Google first tested prebunking, or a similar approach, last year in Poland, the Czech Republic, and Slovakia. Since then, they have expanded these initiatives to Germany and are also testing it out in India.
The concept is to alert individuals to the latest digital manipulation and provide them with guidance on how to avoid it by showing a visually stunning video with an accompanying display. Unlike some of the more fanciful measures of intelligence, prebunking has been proven effective at producing results. In our increasingly connected world, where misinformation spreads faster and reaches more people than ever before, having effective measures in place, such as prebunking, can be invaluable tools for protecting yourself and your customers from such harm.
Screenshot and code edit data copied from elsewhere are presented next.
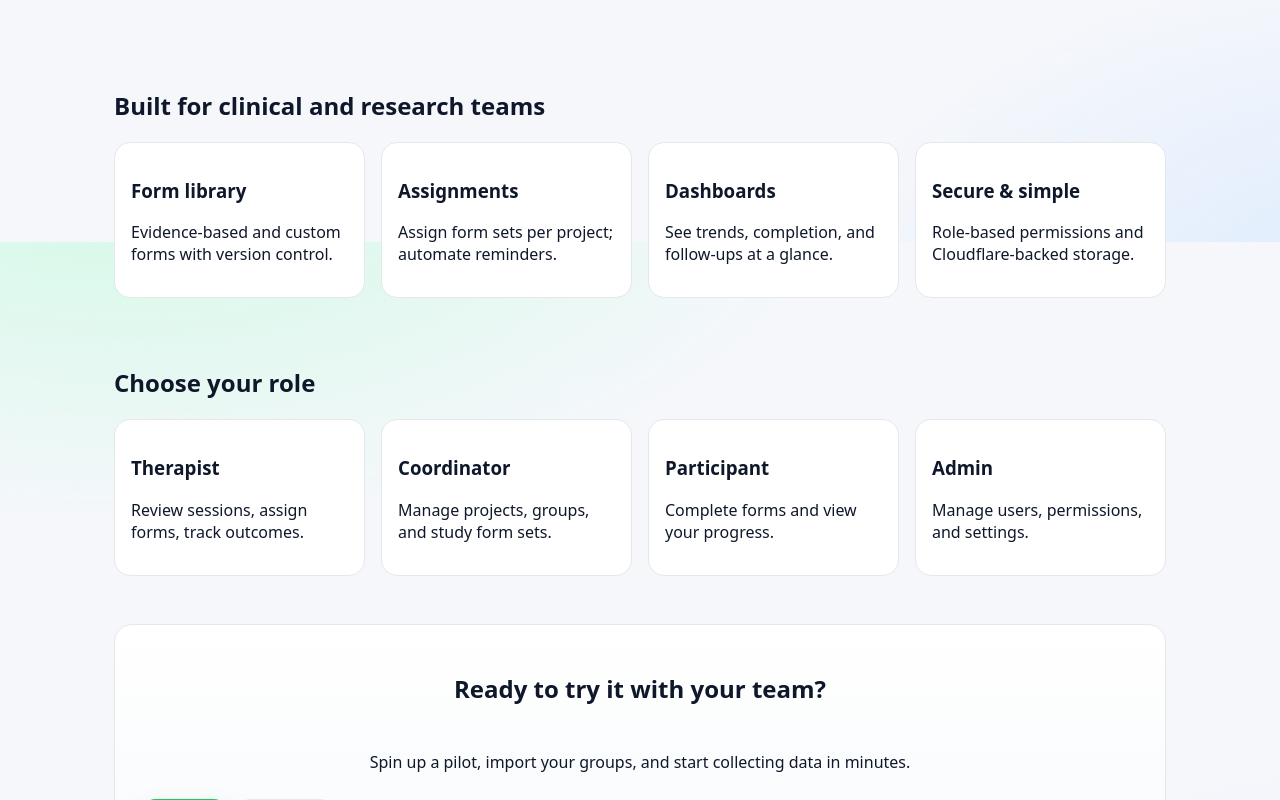
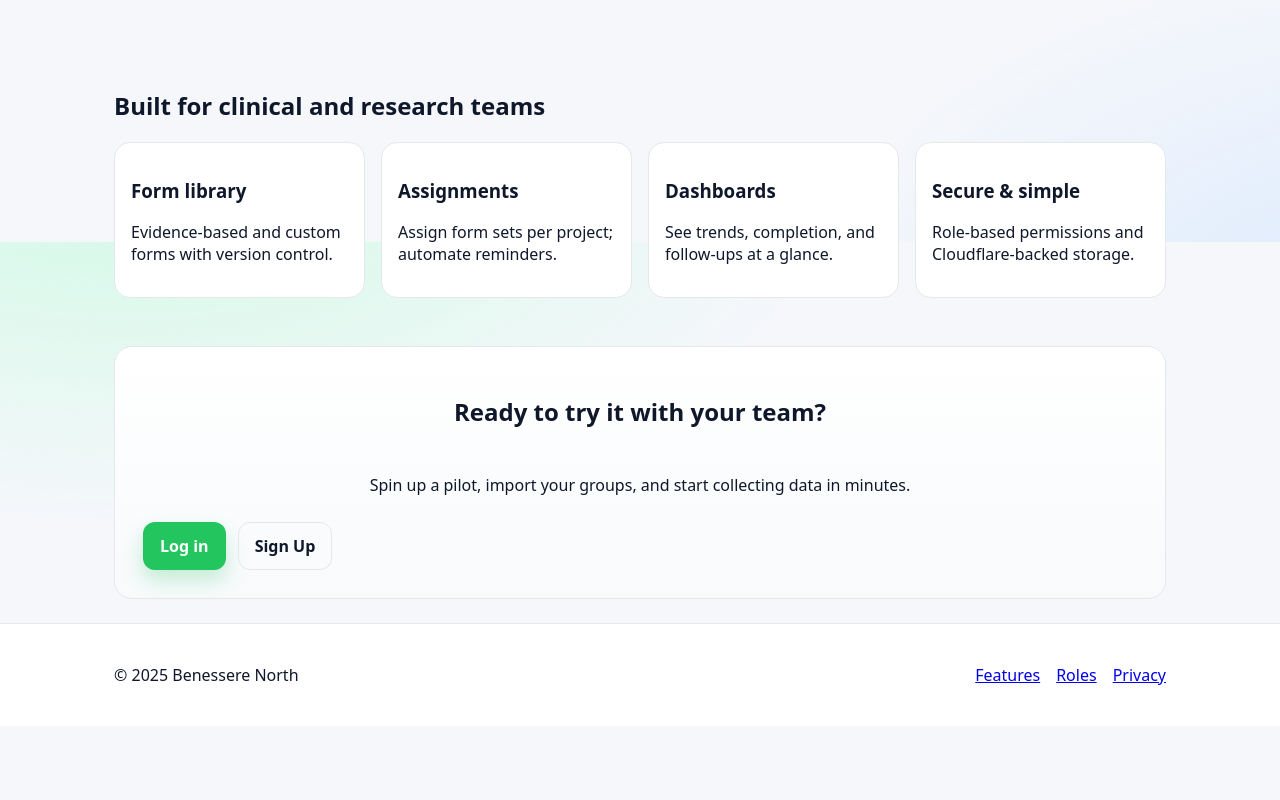
Before and after one commit to jpache22/benessere-north-mental-health-tracker, a SvelteKit app in the folder frontend/: page /landing in a window 1280 px wide. Shown: the part 558-1358 px from the top of the page. After the commit the page ends 1284 px from the top, so only its background shows below. Built offline with nearby package versions, Linux system fonts and the light colour scheme.

Commit message:
Removed role selection section from landing page

```diff
--- a/frontend/src/routes/landing/+page.svelte
+++ b/frontend/src/routes/landing/+page.svelte
@@ -64,17 +64,6 @@
     </div>
   </section>
 
-  <!-- Roles -->
-  <section id="roles" class="roles container">
-    <h2>Choose your role</h2>
-    <div class="role-grid">
-      <a class="role" href="/login"><h3>Therapist</h3><p>Review sessions, assign forms, track outcomes.</p></a>
-      <a class="role" href="/login"><h3>Coordinator</h3><p>Manage projects, groups, and study form sets.</p></a>
-      <a class="role" href="/login"><h3>Participant</h3><p>Complete forms and view your progress.</p></a>
-      <a class="role" href="/login"><h3>Admin</h3><p>Manage users, permissions, and settings.</p></a>
-    </div>
-  </section>
-
   <!-- Contact / CTA -->
   <section id="contact" class="cta container">
     <div class="cta-card">
```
This photo was taken by Tima Miroshnichenko and is available on Pexels at https://www.pexels.com/photo/woman-in-black-hoodie-holding-a-bank-card-5380665/.